| What to do |
As you reproduce every line below, keep it exactly as written and leave out the images.

Difference listings
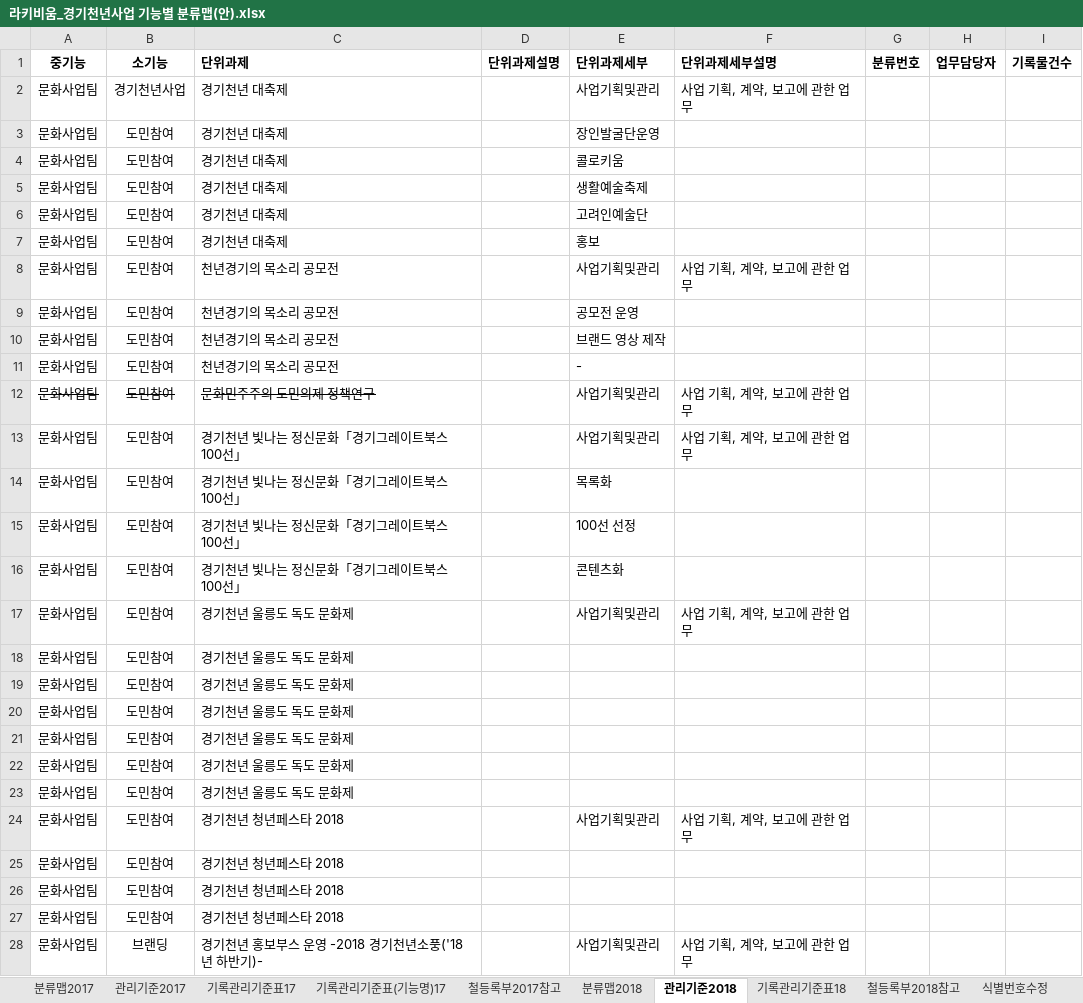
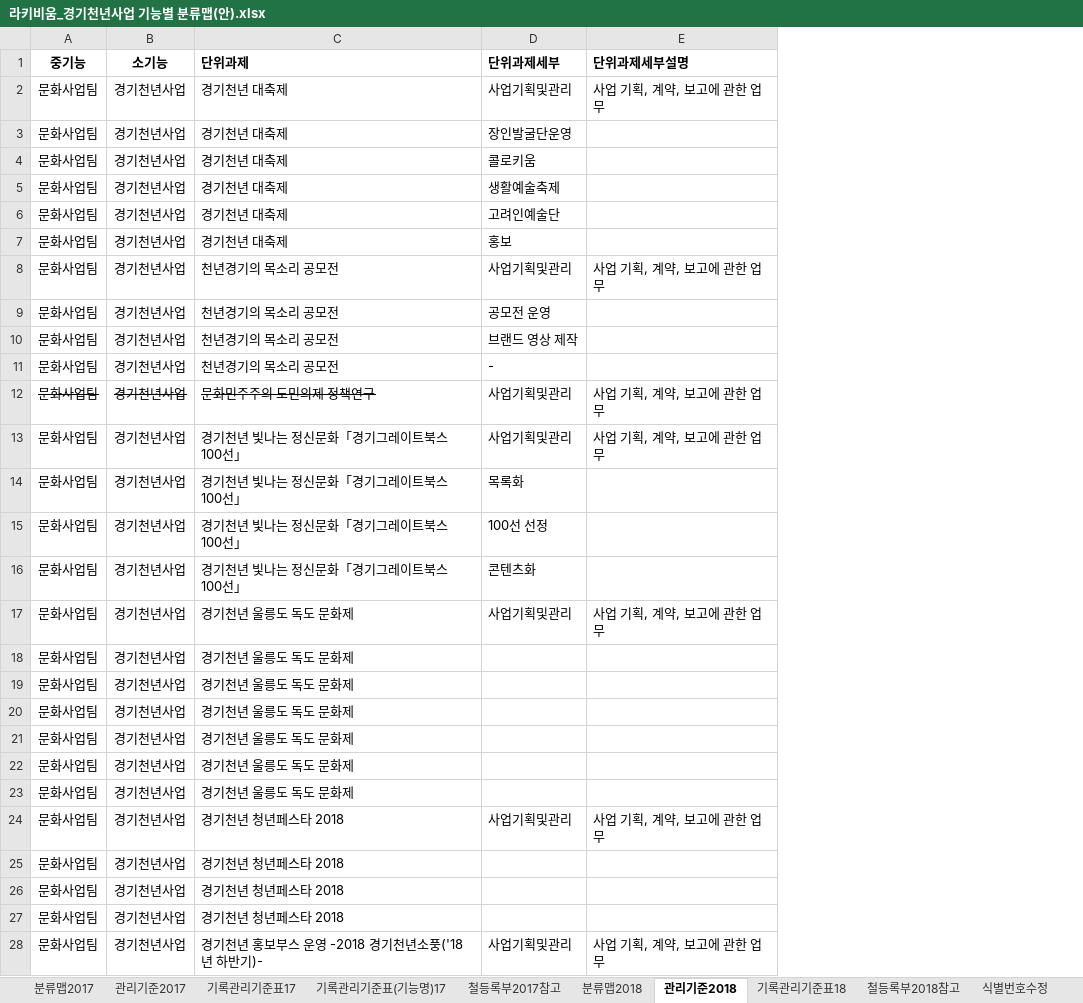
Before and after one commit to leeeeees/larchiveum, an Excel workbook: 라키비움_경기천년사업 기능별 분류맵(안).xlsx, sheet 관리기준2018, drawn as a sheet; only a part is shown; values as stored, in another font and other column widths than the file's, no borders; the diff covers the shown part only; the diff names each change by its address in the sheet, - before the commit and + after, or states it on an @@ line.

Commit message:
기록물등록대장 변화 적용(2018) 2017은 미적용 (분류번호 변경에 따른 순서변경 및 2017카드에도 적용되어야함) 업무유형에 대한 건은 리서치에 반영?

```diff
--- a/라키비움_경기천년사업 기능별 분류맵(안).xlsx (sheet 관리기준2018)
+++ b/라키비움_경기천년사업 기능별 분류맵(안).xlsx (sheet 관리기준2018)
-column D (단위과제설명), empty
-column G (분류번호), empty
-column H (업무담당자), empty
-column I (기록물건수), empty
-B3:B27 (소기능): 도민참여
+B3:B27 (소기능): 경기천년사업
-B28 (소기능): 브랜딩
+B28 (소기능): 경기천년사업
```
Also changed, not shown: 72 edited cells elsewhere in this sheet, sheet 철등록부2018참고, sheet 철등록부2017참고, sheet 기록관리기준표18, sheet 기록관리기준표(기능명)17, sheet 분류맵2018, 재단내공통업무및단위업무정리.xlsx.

| Your solution |
Before and after one commit to leeeeees/larchiveum, an Excel workbook: 라키비움_경기천년사업 기능별 분류맵(안).xlsx, sheet 관리기준2018, drawn as a sheet; only a part is shown; values as stored, in another font and other column widths than the file's, no borders; the diff covers the shown part only; the diff names each change by its address in the sheet, - before the commit and + after, or states it on an @@ line.

Commit message:
기록물등록대장 변화 적용(2018) 2017은 미적용 (분류번호 변경에 따른 순서변경 및 2017카드에도 적용되어야함) 업무유형에 대한 건은 리서치에 반영?

```diff
--- a/라키비움_경기천년사업 기능별 분류맵(안).xlsx (sheet 관리기준2018)
+++ b/라키비움_경기천년사업 기능별 분류맵(안).xlsx (sheet 관리기준2018)
-column D (단위과제설명), empty
-column G (분류번호), empty
-column H (업무담당자), empty
-column I (기록물건수), empty
-B3:B27 (소기능): 도민참여
+B3:B27 (소기능): 경기천년사업
-B28 (소기능): 브랜딩
+B28 (소기능): 경기천년사업
```
Also changed, not shown: 72 edited cells elsewhere in this sheet, sheet 철등록부2018참고, sheet 철등록부2017참고, sheet 기록관리기준표18, sheet 기록관리기준표(기능명)17, sheet 분류맵2018, 재단내공통업무및단위업무정리.xlsx.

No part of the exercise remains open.